EXERCISE DIRECTIONS: Scan the listing for the word "button" and report every line that contains it.

================================

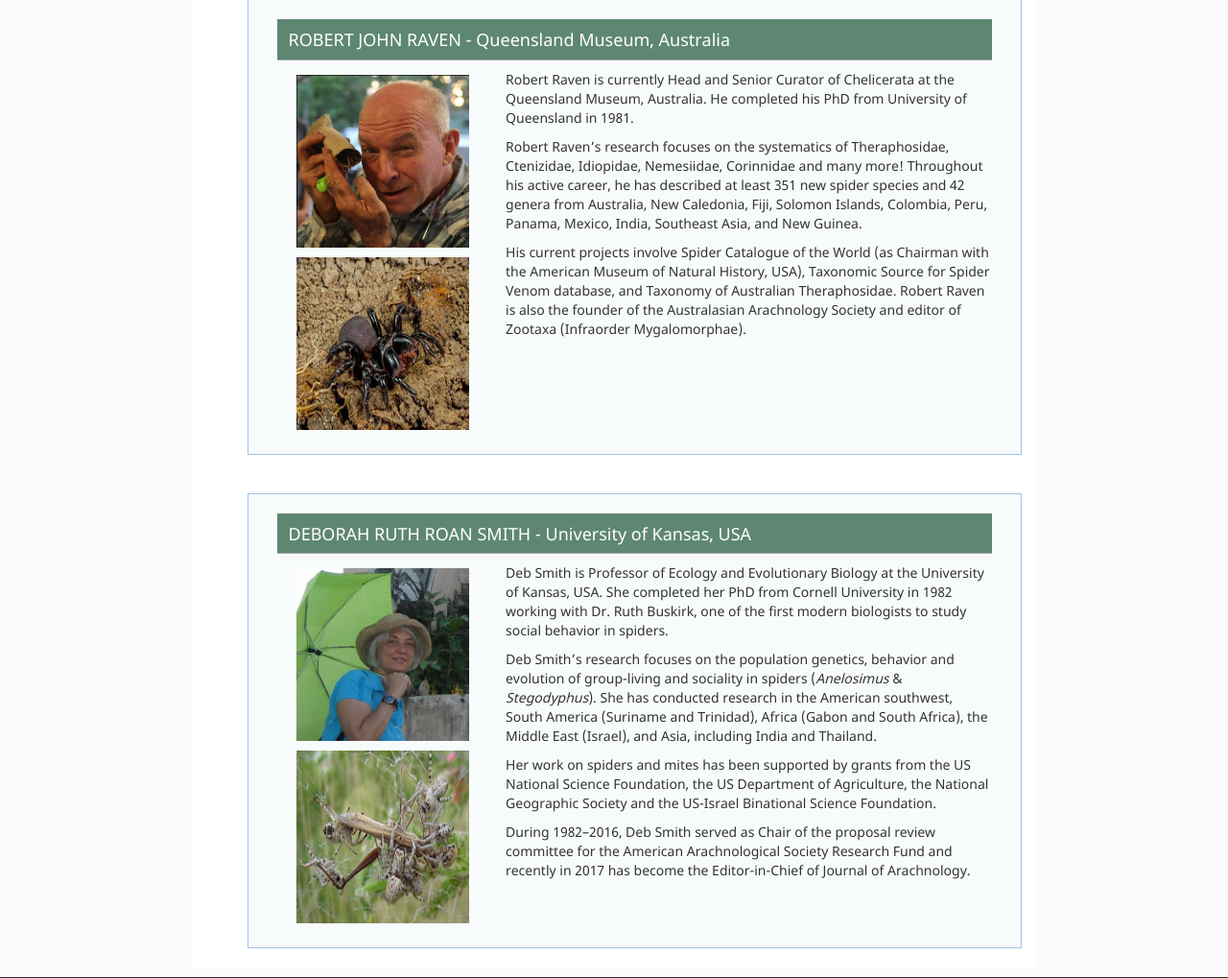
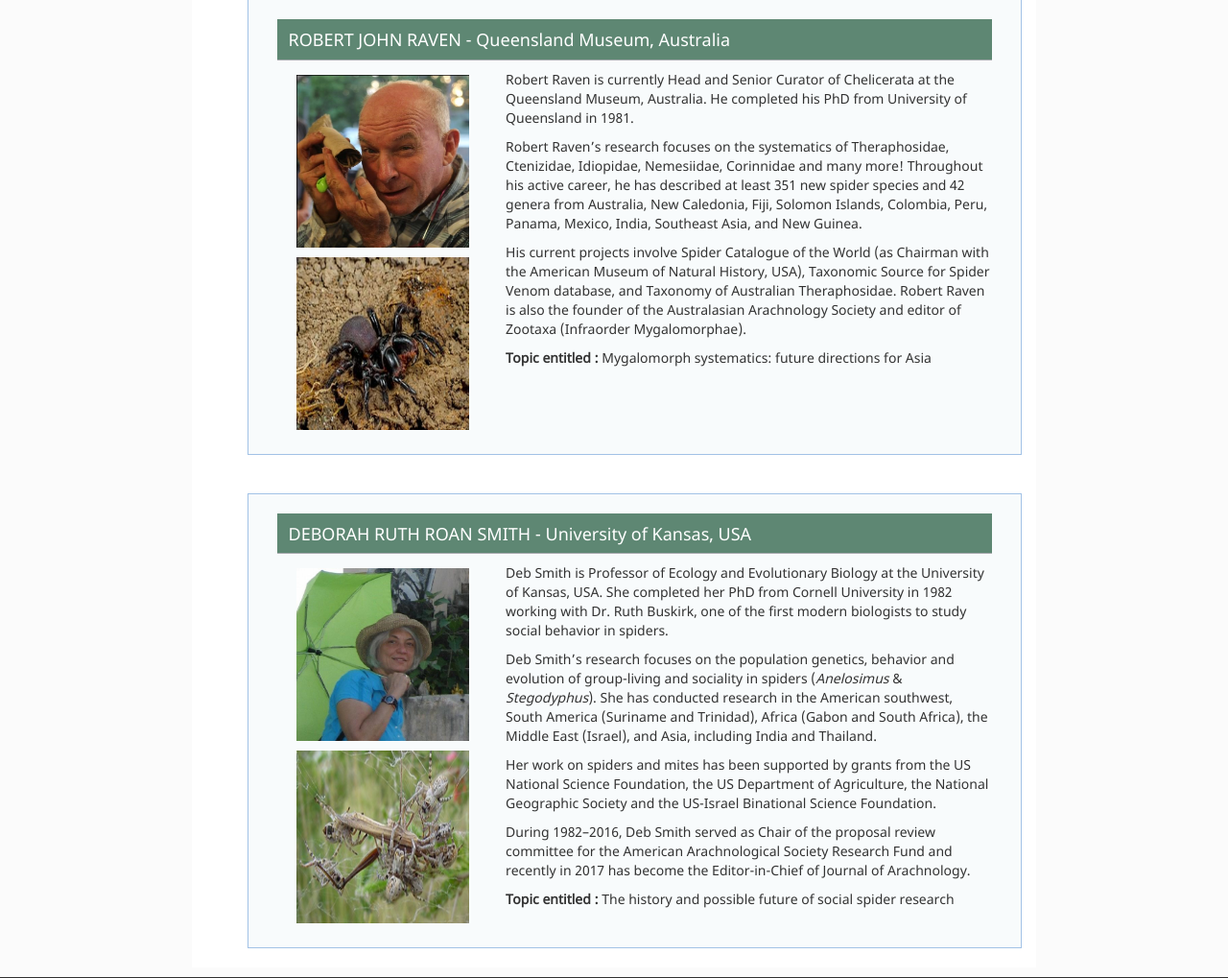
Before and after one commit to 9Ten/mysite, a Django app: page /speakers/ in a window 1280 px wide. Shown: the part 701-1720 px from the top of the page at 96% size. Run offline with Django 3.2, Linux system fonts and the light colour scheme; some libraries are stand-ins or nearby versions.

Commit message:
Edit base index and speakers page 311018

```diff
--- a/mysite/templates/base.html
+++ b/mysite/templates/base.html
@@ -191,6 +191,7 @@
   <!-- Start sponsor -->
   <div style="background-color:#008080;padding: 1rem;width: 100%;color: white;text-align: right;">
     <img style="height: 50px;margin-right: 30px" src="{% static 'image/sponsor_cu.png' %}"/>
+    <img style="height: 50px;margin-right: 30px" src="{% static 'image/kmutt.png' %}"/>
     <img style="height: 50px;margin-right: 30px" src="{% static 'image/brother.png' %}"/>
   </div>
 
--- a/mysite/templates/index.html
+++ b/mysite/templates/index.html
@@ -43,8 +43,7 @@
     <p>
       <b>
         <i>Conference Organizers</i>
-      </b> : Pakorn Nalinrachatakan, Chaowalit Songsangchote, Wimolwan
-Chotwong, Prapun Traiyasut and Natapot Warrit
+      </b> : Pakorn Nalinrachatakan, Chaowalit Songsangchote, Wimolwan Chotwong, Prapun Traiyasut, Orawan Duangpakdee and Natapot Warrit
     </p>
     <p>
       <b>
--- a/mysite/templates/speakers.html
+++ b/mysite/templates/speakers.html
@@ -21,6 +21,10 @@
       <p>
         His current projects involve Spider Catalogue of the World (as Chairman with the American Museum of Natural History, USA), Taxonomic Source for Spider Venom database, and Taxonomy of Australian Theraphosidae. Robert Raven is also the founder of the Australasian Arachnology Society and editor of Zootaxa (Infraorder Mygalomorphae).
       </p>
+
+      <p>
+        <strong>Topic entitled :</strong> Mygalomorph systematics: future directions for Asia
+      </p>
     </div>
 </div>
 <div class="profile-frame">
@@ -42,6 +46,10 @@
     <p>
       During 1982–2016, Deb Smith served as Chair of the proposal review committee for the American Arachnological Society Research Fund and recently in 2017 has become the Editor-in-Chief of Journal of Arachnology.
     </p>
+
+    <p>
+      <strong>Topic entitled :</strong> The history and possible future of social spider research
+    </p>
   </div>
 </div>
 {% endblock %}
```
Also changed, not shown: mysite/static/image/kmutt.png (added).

================================

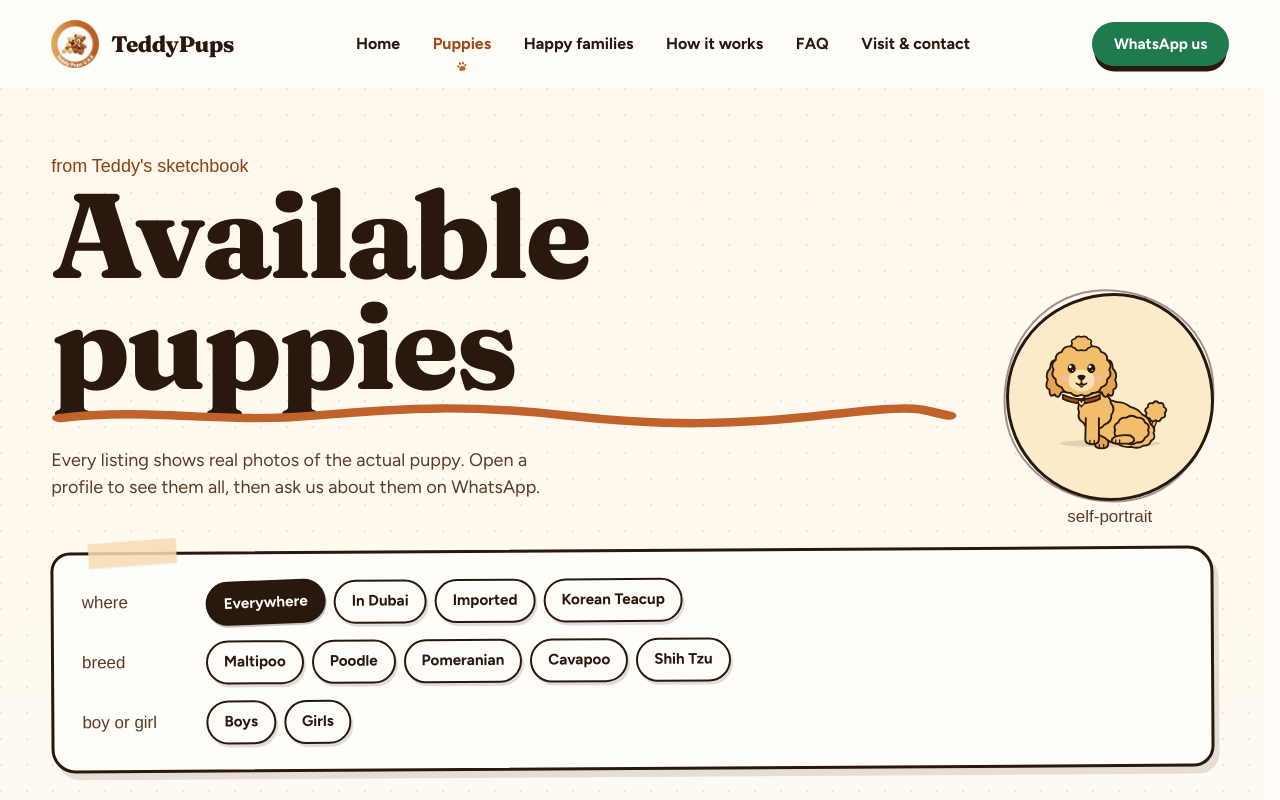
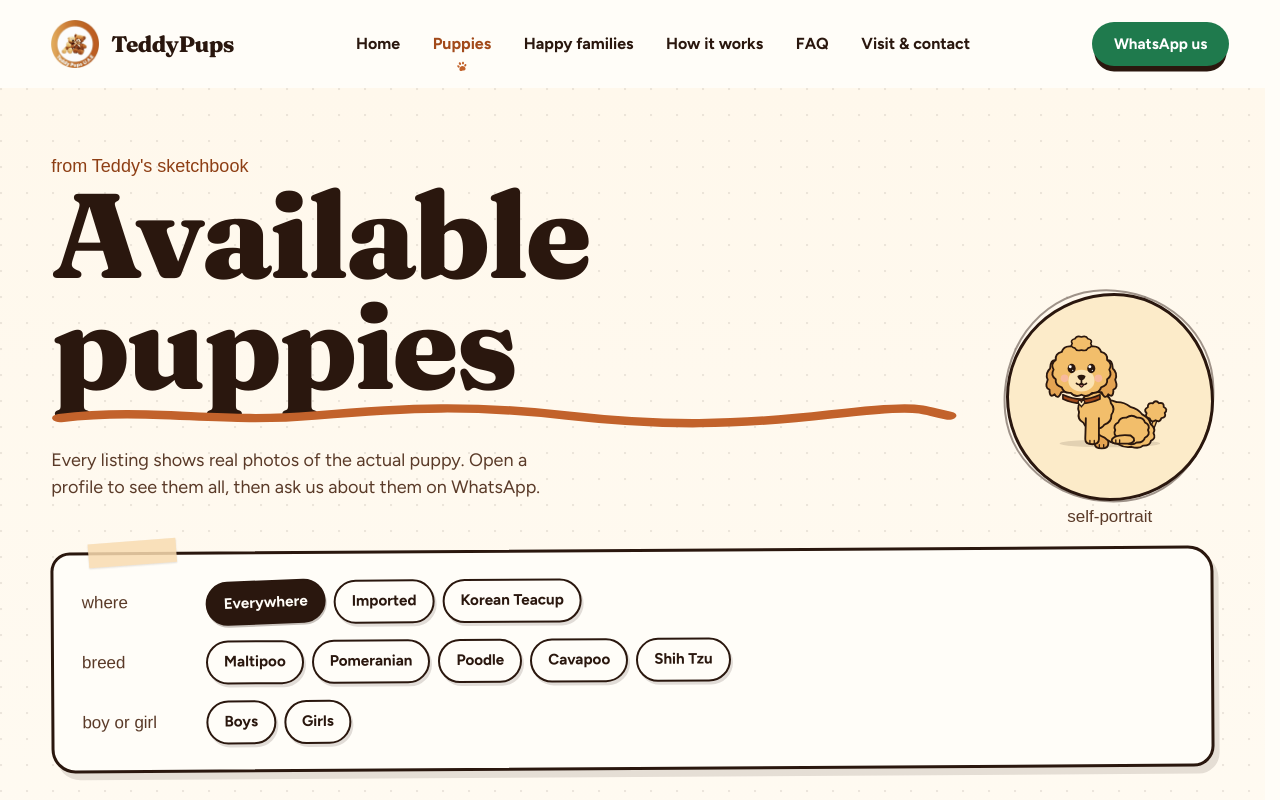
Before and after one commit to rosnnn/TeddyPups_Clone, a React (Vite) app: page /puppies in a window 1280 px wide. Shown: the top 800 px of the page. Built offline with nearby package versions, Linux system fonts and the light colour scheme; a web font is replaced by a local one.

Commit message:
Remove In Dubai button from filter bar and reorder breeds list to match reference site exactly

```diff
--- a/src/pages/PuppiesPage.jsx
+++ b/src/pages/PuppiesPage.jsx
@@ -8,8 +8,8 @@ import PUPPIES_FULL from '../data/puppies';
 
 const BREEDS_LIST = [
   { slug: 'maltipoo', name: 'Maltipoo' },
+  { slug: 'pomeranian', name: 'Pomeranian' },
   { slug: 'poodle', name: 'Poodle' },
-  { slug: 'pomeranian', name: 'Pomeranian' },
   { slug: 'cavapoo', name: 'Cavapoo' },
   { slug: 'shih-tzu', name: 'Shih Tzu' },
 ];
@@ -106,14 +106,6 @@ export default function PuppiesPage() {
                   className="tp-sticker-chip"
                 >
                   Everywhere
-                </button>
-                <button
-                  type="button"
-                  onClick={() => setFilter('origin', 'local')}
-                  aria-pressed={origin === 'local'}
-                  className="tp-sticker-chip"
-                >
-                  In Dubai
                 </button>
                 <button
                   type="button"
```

================================

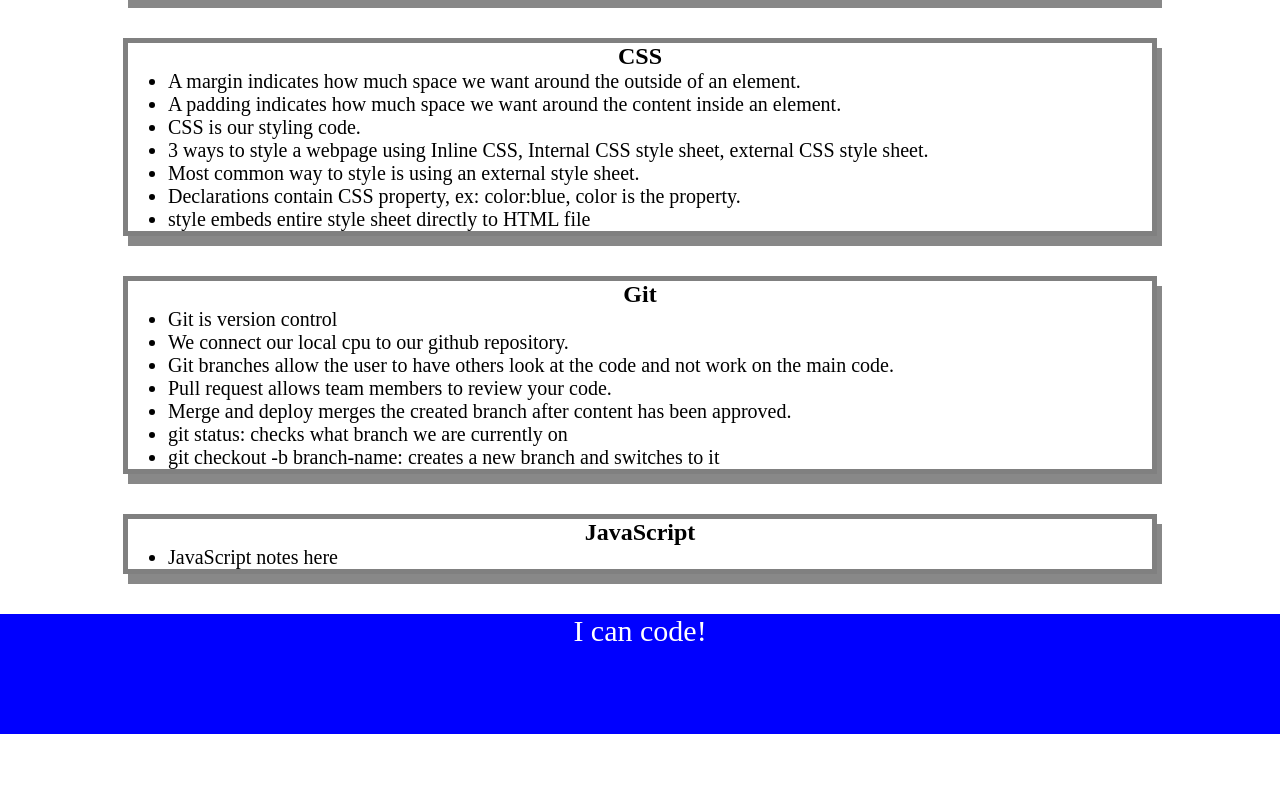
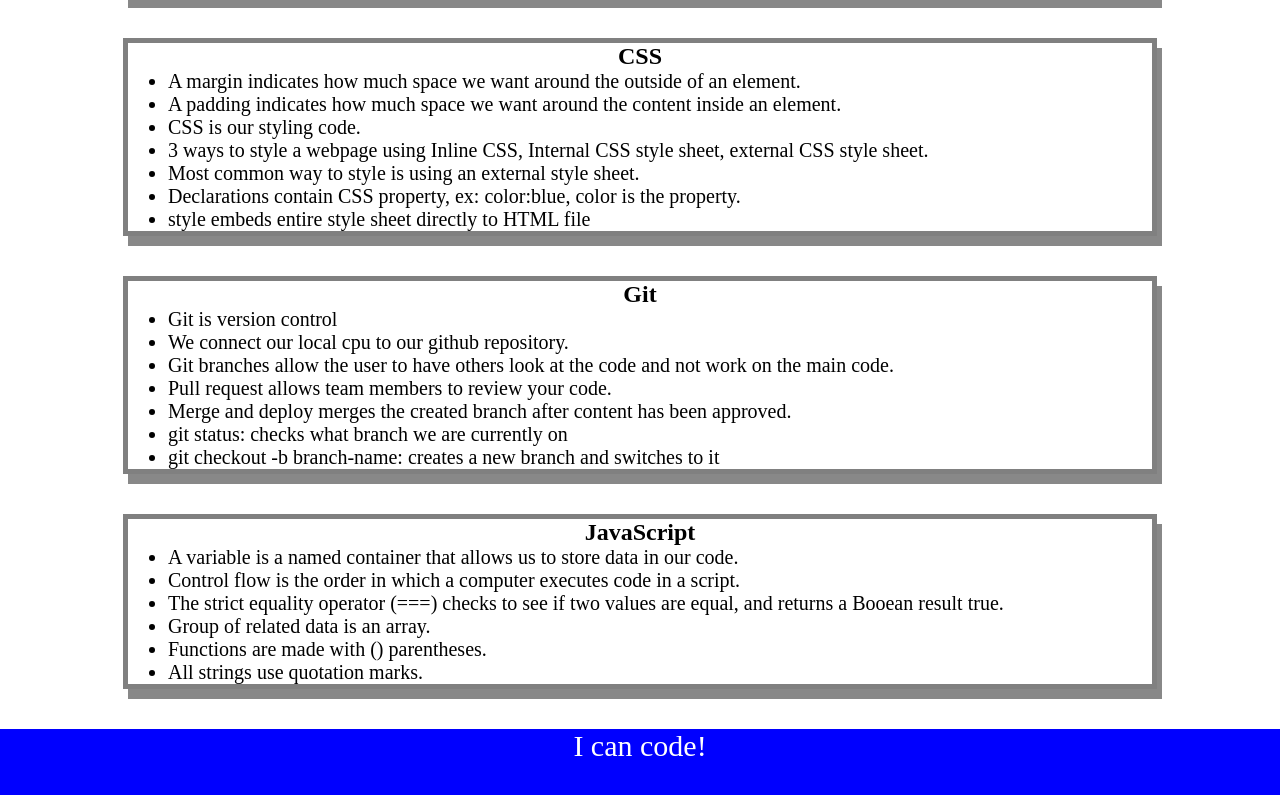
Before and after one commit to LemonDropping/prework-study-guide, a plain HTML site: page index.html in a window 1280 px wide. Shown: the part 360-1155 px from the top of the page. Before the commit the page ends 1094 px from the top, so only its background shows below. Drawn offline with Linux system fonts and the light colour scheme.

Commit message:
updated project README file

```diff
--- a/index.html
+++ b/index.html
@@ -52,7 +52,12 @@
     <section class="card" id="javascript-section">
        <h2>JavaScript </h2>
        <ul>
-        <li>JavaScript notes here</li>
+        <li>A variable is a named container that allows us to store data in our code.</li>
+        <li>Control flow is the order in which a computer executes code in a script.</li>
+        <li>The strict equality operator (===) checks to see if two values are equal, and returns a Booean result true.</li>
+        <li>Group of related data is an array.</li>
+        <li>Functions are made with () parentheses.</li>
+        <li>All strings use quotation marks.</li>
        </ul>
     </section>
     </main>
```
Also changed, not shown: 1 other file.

================================

ANSWER TO THIS EXERCISE:
Remove In Dubai button from filter bar and reorder breeds list to match reference site exactly
-                </button>
-                <button
-                  type="button"
                 </button>
                 <button
                   type="button"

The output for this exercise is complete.